I’ve managed a few fiber projects in recent weeks around all the spring time farm work.  I’ve been making inkles over the winter and this week did two from 100% Dancing Waters Farm yarn (70% mohair and 30% wool).  The draft is the same for both as they were both done with the same threading, but I used white for the weft of one and black for the weft of the other.  The difference is only in the edge, as the last two threads are black.  I prefer the solid black edge, but the white ticking version along the edge is pretty too and the difference in appearance between the two is not huge.  Using a tweed for the center section gives it a gentler look. Will go for greater contrast on my next project for comparison.


DWF Yarn Inkles

DWF Yarn Inkles


Another project was spinning a variegated fleece purchased at the 2013 Garden State Sheep Breeders Fleece Show and Sale.  It is a black and white fleece, and the color of some of the locks change from white to black along the lock.  According to the sheep’s owner, the color change along the lock reverses from year to year.  I thought this would be perfect for hand spinning from the lock as the beautiful natural variegation would end up a uniform grey if it were carded into roving.

Kiss's Variegated Fleece (Cheviot)

Kiss’s Variegated Fleece (Cheviot)

Unfortunately the white sections of the locks where too short (~0.25-0.33 inches) to give me as much color separation as I had hoped.  Also many of the locks had a fair amount of weather damage on the ends (tippy).   This meant pre-drafting before I spun the locks versus spinning right from the locks after washing.  Since there was less color separation than I had hoped, the fiber was not consistently even and there was some VM in the fiber, I went for a thinner single and then plied it versus going with a fat singles or  a Navajo ply (ie- versus preserving the color changes in the single)

Kiss's Variegated Fleece Handspun 2 Ply

Kiss’s Variegated Fleece Handspun Into 2 Ply Yarn

So…it did not turn out as I had imagined but it is still a pretty skein.  Most of the rest of the fleece is a gorgeous pale steel grey and I look forward to spinning the rest of it.  My plan is to use this skein in a tapestry rug, thinking it has perfect color variations for a cat outline but it would be good for a sheep too!

Another fun project was making coasters out of DWF roving.  I did a needle felted sheep coaster (70% mohair, 30% wool):


Sheep Coaster From DWF Roving

Sheep Coaster From DWF Roving

As well as hand braiding three colors of roving, then stitching them together.  Next I needle felted one, wet felted another for comparison.  I much preferred the needle felted version.

Coaster from DWF Roving

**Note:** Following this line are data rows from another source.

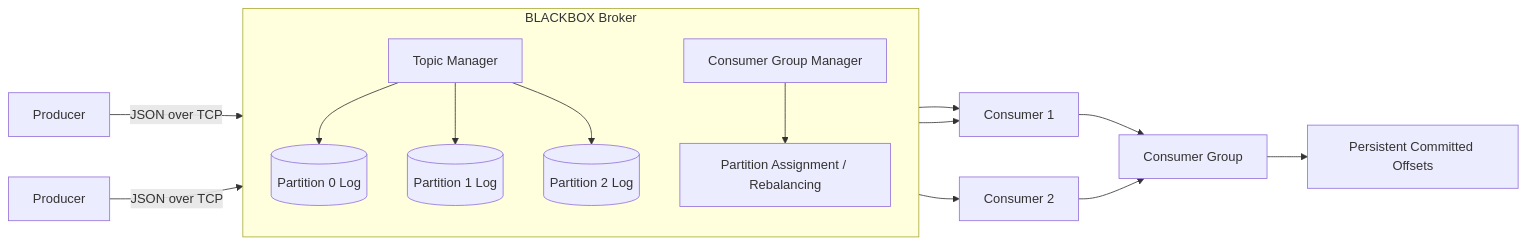
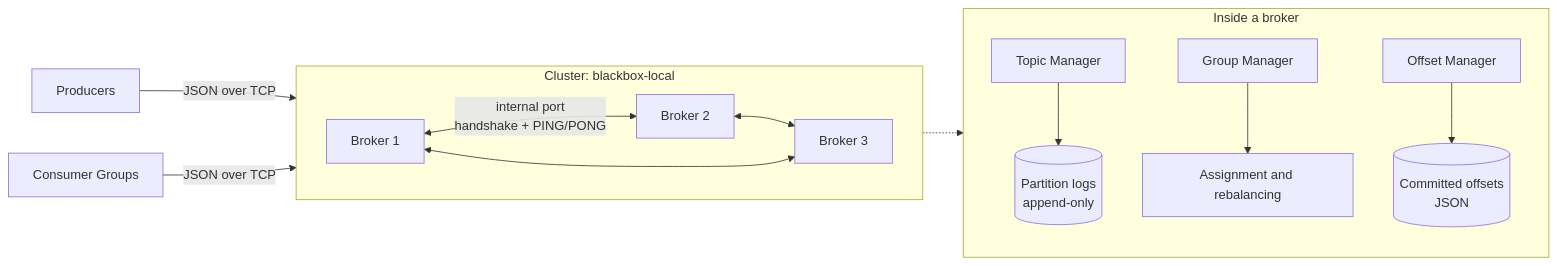
Before and after one commit to swamil-5504/swamil-5504: the diagram in README.md, drawn with Mermaid. The commit also changed other lines of this file, not shown here.

````diff
--- a/README.md
+++ b/README.md
@@ -37,23 +51,21 @@
 ```mermaid
 flowchart LR
-    P1[Producer] -->|JSON over TCP| B
-    P2[Producer] -->|JSON over TCP| B
+    P[Producers] -->|JSON over TCP| B1
+    CG[Consumer Groups] -->|JSON over TCP| B1
 
-    subgraph B[BLACKBOX Broker]
-        direction TB
-        T[Topic Manager] --> L0[(Partition 0 Log)]
-        T --> L1[(Partition 1 Log)]
-        T --> L2[(Partition 2 Log)]
-
-        GM[Consumer Group Manager]
-        GM --> PA[Partition Assignment / Rebalancing]
+    subgraph Cluster["Cluster: blackbox-local"]
+        direction LR
+        B1[Broker 1] <-->|"internal port<br/>handshake + PING/PONG"| B2[Broker 2]
+        B2 <--> B3[Broker 3]
+        B1 <--> B3
     end
 
-    L0 --> C1[Consumer 1]
-    L1 --> C2[Consumer 2]
-    L2 --> C1
+    subgraph Broker["Inside a broker"]
+        direction TB
+        TM[Topic Manager] --> L[("Partition logs<br/>append-only")]
+        GM[Group Manager] --> PA[Assignment and rebalancing]
+        OM[Offset Manager] --> O[("Committed offsets<br/>JSON")]
+    end
 
-    C1 --> CG[Consumer Group]
-    C2 --> CG
-    CG --> O[Persistent Committed Offsets]
+    B1 -.-> Broker
 ```
````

Coaster from DWF Roving


I’ve gotten my tapestry loom warped and my drawings taped up behind the warps, ready to go.  Now to select my background colors and get started!

Adding Heddles to Tapestry Loom

Adding Heddles to Tapestry Loom